(Material shown)
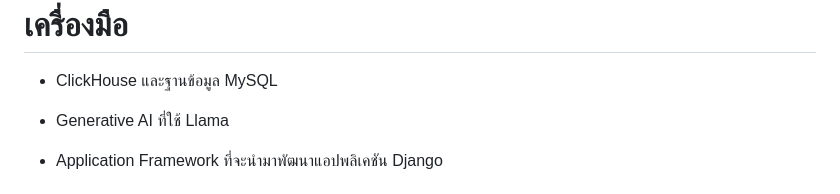
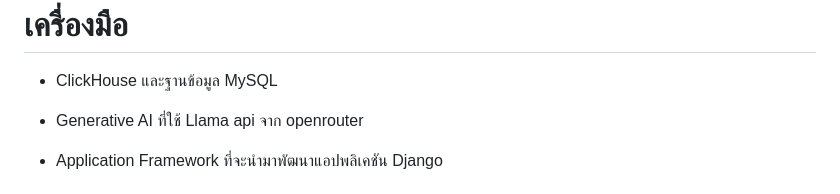
Before and after one commit to WachirawitSaenGsri/DW-Project, a Markdown page: README.md, the part around the change. Rendered like a GitHub page.

```diff
--- a/README.md
+++ b/README.md
@@ -24,7 +24,7 @@
 
   - ClickHouse และฐานข้อมูล MySQL
 
-  - Generative AI ที่ใช้ Llama
+  - Generative AI ที่ใช้ Llama api จาก openrouter
 
   - Application Framework ที่จะนำมาพัฒนาแอปพลิเคชัน Django
 
```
(End Material shown)
▶ _What is needed_: Each line of the data that includes "Generative" should be copied.

▶ _Written reply_:
-  - Generative AI ที่ใช้ Llama
+  - Generative AI ที่ใช้ Llama api จาก openrouter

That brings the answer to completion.